• [What to produce]:
Search the records that follow and extract every line containing the string "none".

[Front-end code edit data]
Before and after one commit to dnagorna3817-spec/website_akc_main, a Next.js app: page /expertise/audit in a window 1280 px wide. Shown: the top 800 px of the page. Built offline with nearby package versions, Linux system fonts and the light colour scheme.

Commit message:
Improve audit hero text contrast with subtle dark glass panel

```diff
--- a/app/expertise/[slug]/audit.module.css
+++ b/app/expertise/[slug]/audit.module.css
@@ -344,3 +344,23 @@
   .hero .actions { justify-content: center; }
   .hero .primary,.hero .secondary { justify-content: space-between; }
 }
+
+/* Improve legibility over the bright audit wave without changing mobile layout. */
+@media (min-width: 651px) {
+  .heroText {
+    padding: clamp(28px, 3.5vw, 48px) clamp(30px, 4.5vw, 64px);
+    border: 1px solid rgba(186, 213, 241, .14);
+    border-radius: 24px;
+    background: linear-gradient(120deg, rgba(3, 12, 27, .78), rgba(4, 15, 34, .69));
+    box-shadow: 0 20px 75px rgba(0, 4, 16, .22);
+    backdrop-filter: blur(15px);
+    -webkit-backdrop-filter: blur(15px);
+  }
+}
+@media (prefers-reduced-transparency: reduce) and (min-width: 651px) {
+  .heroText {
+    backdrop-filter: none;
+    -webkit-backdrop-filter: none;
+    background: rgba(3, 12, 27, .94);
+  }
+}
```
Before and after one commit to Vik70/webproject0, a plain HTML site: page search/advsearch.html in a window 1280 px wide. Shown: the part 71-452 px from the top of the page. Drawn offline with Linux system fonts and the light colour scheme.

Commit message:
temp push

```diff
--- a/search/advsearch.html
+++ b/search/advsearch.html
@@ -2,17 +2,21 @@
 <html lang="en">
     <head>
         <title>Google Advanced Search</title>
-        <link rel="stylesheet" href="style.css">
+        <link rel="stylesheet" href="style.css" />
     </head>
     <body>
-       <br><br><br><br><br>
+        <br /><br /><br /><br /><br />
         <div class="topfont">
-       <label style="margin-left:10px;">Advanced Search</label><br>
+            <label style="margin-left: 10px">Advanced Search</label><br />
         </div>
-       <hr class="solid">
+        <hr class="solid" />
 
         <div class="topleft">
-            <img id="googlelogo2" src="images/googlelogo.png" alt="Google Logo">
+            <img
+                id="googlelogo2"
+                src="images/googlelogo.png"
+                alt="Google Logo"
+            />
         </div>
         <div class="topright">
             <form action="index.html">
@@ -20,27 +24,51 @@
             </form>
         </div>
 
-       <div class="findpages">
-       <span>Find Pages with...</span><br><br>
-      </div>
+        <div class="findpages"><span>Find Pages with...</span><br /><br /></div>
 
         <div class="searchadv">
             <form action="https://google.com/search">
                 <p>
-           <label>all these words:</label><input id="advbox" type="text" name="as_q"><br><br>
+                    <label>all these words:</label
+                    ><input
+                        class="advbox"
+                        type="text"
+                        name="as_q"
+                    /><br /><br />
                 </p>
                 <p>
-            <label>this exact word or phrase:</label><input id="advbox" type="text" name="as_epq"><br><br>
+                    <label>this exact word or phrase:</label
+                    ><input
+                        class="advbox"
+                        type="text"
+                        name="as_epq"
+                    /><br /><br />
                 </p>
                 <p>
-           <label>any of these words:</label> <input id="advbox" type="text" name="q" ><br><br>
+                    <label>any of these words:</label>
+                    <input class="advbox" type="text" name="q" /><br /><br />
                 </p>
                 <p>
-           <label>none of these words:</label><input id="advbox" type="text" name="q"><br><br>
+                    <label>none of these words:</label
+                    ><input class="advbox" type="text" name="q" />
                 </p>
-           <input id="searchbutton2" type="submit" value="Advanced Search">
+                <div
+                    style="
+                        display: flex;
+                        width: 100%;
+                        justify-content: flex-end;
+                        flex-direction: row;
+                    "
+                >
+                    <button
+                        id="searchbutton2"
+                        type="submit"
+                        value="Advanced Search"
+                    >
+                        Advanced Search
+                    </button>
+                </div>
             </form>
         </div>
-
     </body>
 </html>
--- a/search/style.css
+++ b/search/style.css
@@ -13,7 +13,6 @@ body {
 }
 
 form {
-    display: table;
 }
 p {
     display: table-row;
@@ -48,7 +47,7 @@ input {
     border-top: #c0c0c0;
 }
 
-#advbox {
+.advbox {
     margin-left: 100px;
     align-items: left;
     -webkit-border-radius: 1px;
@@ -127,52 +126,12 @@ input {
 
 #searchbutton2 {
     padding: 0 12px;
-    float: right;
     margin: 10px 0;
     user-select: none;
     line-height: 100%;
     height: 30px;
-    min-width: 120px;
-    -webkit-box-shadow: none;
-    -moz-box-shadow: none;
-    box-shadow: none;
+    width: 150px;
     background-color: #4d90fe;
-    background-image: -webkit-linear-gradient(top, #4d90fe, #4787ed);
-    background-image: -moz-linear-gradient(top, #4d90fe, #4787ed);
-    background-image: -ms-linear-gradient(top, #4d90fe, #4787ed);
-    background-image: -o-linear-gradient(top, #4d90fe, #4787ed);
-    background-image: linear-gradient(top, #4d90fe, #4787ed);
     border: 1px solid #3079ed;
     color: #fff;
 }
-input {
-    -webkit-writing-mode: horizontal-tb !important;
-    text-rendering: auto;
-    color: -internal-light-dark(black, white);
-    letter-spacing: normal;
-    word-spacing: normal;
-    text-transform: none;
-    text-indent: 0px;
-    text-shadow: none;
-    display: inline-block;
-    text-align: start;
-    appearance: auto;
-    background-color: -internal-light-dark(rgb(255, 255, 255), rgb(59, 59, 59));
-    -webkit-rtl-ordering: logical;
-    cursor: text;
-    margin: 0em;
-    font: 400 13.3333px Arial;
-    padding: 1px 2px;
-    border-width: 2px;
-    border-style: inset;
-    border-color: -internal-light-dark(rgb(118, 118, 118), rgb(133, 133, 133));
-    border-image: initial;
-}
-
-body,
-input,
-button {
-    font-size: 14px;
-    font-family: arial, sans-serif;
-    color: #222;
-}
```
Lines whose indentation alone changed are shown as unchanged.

• [Solved exercise]:
+    backdrop-filter: none;
+    -webkit-backdrop-filter: none;
-           <label>none of these words:</label><input id="advbox" type="text" name="q"><br><br>
+                    <label>none of these words:</label
     user-select: none;
-    -webkit-box-shadow: none;
-    -moz-box-shadow: none;
-    box-shadow: none;
-    text-transform: none;
-    text-shadow: none;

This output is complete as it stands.